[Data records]
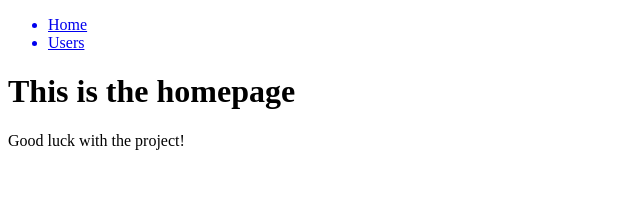
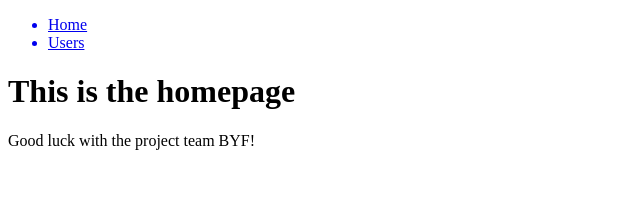
Before and after one commit to nurlanimamali95/BookYourFuture, a React app in the folder client/: page / in a window 1280 px wide. Shown: the top 222 px of the page, without its empty margins (0-640 px from the left). Built offline with nearby package versions, Linux system fonts and the light colour scheme.

Commit message:
remove tests

```diff
--- a/client/src/pages/Home/Home.jsx
+++ b/client/src/pages/Home/Home.jsx
@@ -6,7 +6,7 @@ const Home = () => {
   return (
     <div data-testid={TEST_ID.container}>
       <h1>This is the homepage</h1>
-      <p>Good luck with the project!</p>
+      <p>Good luck with the project team BYF!</p>
     </div>
   );
 };
```
Also changed, not shown: 1 other file (tests, documents, lock files or other folders).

Exercise details: The string "project" appears on how many lines of the records? State the number alone.

The answer: 2